Sharp rise in energy prices is set to hit the most vulnerable this winter

As the majority of the “big six” energy providers announce inflation-busting winter price hikes from next month, concerns have been voiced over a “massive issue” of fuel poverty across the Herald and Gazette area.

According to charity AGE UK, the electricity and gas increases – in some cases by nearly 10 per cent, could leave many less well-off pensioners feeling forced to choose between putting their heating on or buying essential supplies.

Diane Henderson, chief executive of West Sussex AGE UK said: “Many people are worried they cannot pay their bills - we have never taken so many calls from people worried about debts.

Sign up to our daily SussexWorld Today newsletter

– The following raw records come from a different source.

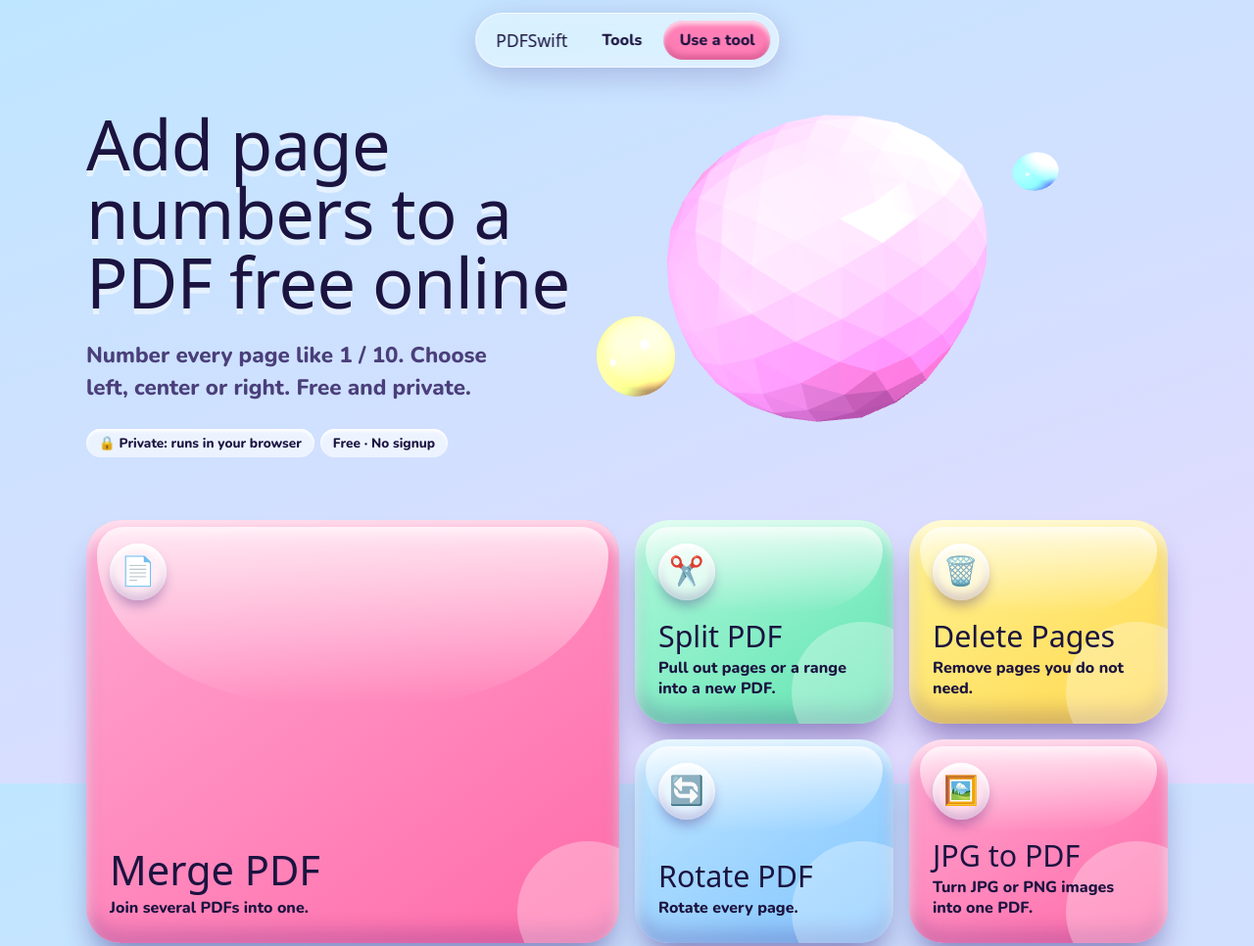
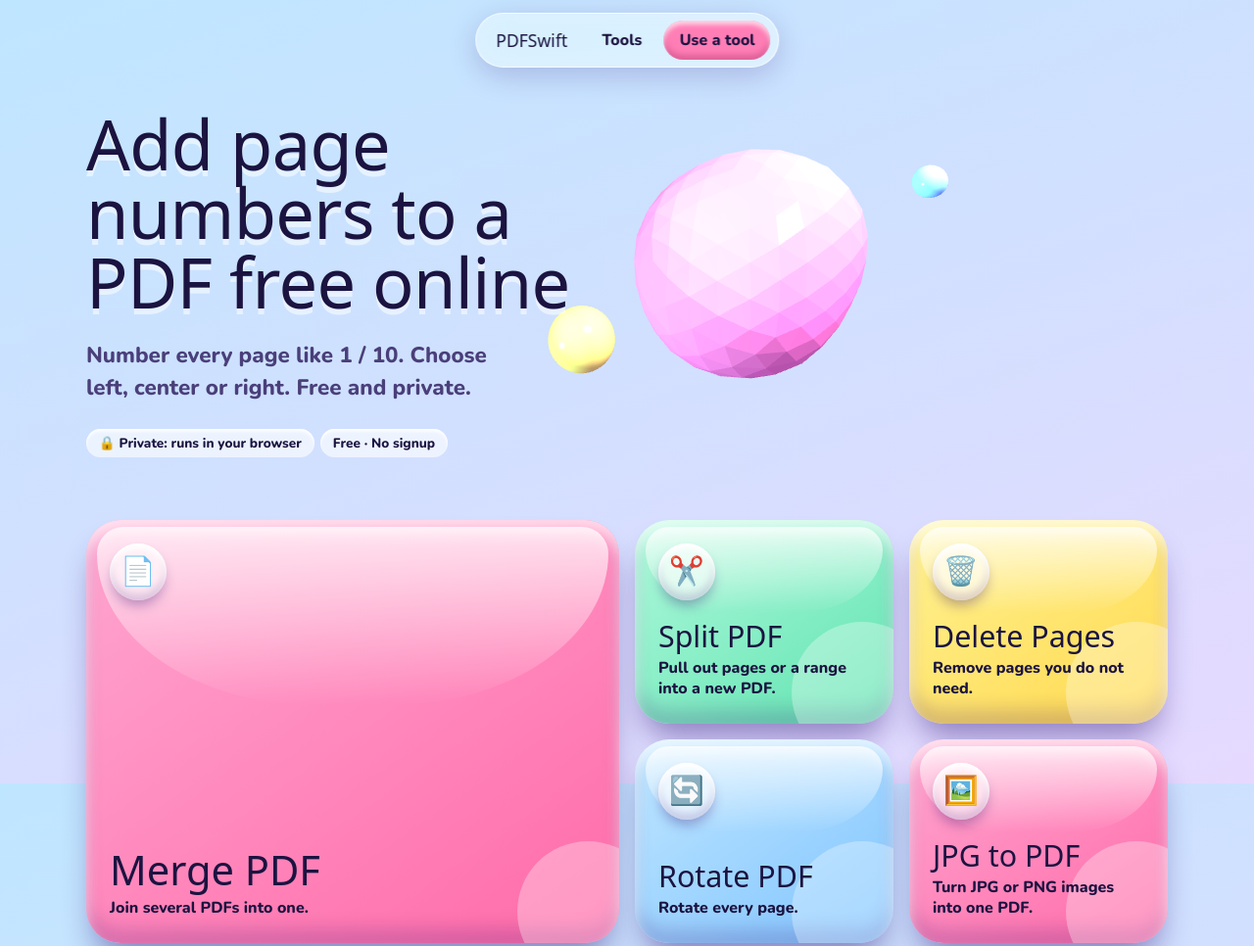
Before and after one commit to lusifarmiyan/pdfswift, a plain HTML site: page add-page-numbers-to-pdf.html in a window 1280 px wide. Shown: the top 966 px of the page at 98% size. Drawn offline with nearby package versions, Linux system fonts and the light colour scheme; animation ran at ten frames a second; a web font is replaced by a local one.

Commit message:
Fix: recenter hero blob so it is not clipped on desktop

```diff
--- a/add-page-numbers-to-pdf.html
+++ b/add-page-numbers-to-pdf.html
@@ -377,8 +377,8 @@ var blob=new THREE.Mesh(geo,mat(0xff7eb6)),grp=new THREE.Group();grp.add(blob);s
 var sats=[[.38,0xffe66d,2.4,.0],[.26,0x7cf0c2,2.9,2.1],[.2,0x8fd3ff,2.1,4.2]].map(function(s){
 var m=new THREE.Mesh(new THREE.SphereGeometry(s[0],32,24),mat(s[1]));m.userData={r:s[2],ph:s[3]};scene.add(m);return m;});
 var tx=0,ty=0,hov=0,press=0,pressT=0,narrow=false;
-function resize(){var w=canvas.clientWidth,h=canvas.clientHeight;R.setSize(w,h,false);cam.aspect=w/h;narrow=w/h<.9||w<700;cam.position.z=narrow?9:7;cam.updateProjectionMatrix();
-grp.position.set(narrow?0:2.2,narrow?-2.2:-.2,0);grp.scale.setScalar(narrow?.95:1.15);}
+function resize(){var w=canvas.clientWidth,h=canvas.clientHeight;R.setSize(w,h,false);cam.aspect=w/h;narrow=w/h<.9||w<700;cam.position.z=narrow?9:8;cam.updateProjectionMatrix();
+grp.position.set(narrow?0:1.6,narrow?-2.2:-.2,0);grp.scale.setScalar(narrow?.95:1.0);}
 addEventListener('resize',resize);resize();
 function pm(e){var r=canvas.getBoundingClientRect();tx=((e.clientX-r.left)/r.width)*2-1;ty=-(((e.clientY-r.top)/r.height)*2-1);hov=1;}
 addEventListener('pointermove',pm);
```
Also changed, not shown: compress-pdf.html (+2 -2 lines), delete-pdf-pages.html (+2 -2 lines), index.html (+2 -2 lines), jpg-to-pdf.html (+2 -2 lines), merge-pdf.html (+2 -2 lines), pdf-to-jpg.html (+2 -2 lines), rotate-pdf.html (+2 -2 lines), split-pdf.html (+2 -2 lines), watermark-pdf.html (+2 -2 lines).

“Elderly people are being more cautious and there is a huge issue of hypothermia among older people. There is a very real concern from those who just have state pensions.” She added that its winter Bobble Day campaigns have been effective in raising awareness, as has its general financial advice services.

Studies nationally have revealed 70 percent of electricity and gas customers in the south east use just one firm, EDF, which raised its prices by a huge 15 per cent last year. It is widely anticipated to follow suit with its rivals by increasing tariffs from next month.

Despite initiatives to assist the most vulnerable including the Citizens Advice Bureau’s newly-launched Big Energy Saving Week, plus West Sussex County Council’s measures (see story opposite), the energy price rises come against a backdrop of an estimated 12,000 homes across Worthing and Adur designated as being in “fuel poverty”. This relates to households spending more than 10 percent of their outgoings on energy costs.

Douglas Jull, of Findon Valley Residents’ Association, felt particularly concerned. He said: “I am in my 80s now and this is a concern as it now costs me £2,000 a year to pay my energy bills. I’m not an unintelligent person but I think there’s a lot of confusion over tariffs.

Personally, I think the level of energy price increases is indefensible.”

Ray Fowler, of Arun Citizens’ Advice Bureau, felt fuel poverty remained a ‘massive issue’ for many. But he added the CAB had been working with the county council to provide assistance.

Worthing borough councillor Bob Smytherman, believed many residents would be affected significantly by price rises.

He said: “These price rises are really hitting people hard and this issue has really caught the Government on the hop.

“We are going to have to address the issue of making homes as energy efficient as possible – which will happen with the Green Deal, which offers residents home insulation and other energy efficiency measures with a loan against the value of their property.

“But I am concerned as taking out a loan on your property is fine if you’re intending to be there for the next 20 years, but if you’re in a flat and moving in the shorter term, it might affect the sale.”

East Worthing and Shoreham MP Tim Loughton believed the Government is taking action on the issue by insisting energy companies ensure customers are on the most economical tariffs available. However, he conceded that significant electricity price rises were causing residents “a major headache”.

He said : “It is a very complicated thing for people to ensure they get the best deals on their energy, so I think that it is long overdue the Government is bringing in the Green Deal. Nationally, there will also be additional help for the hardest hit 250,000 pensioners.”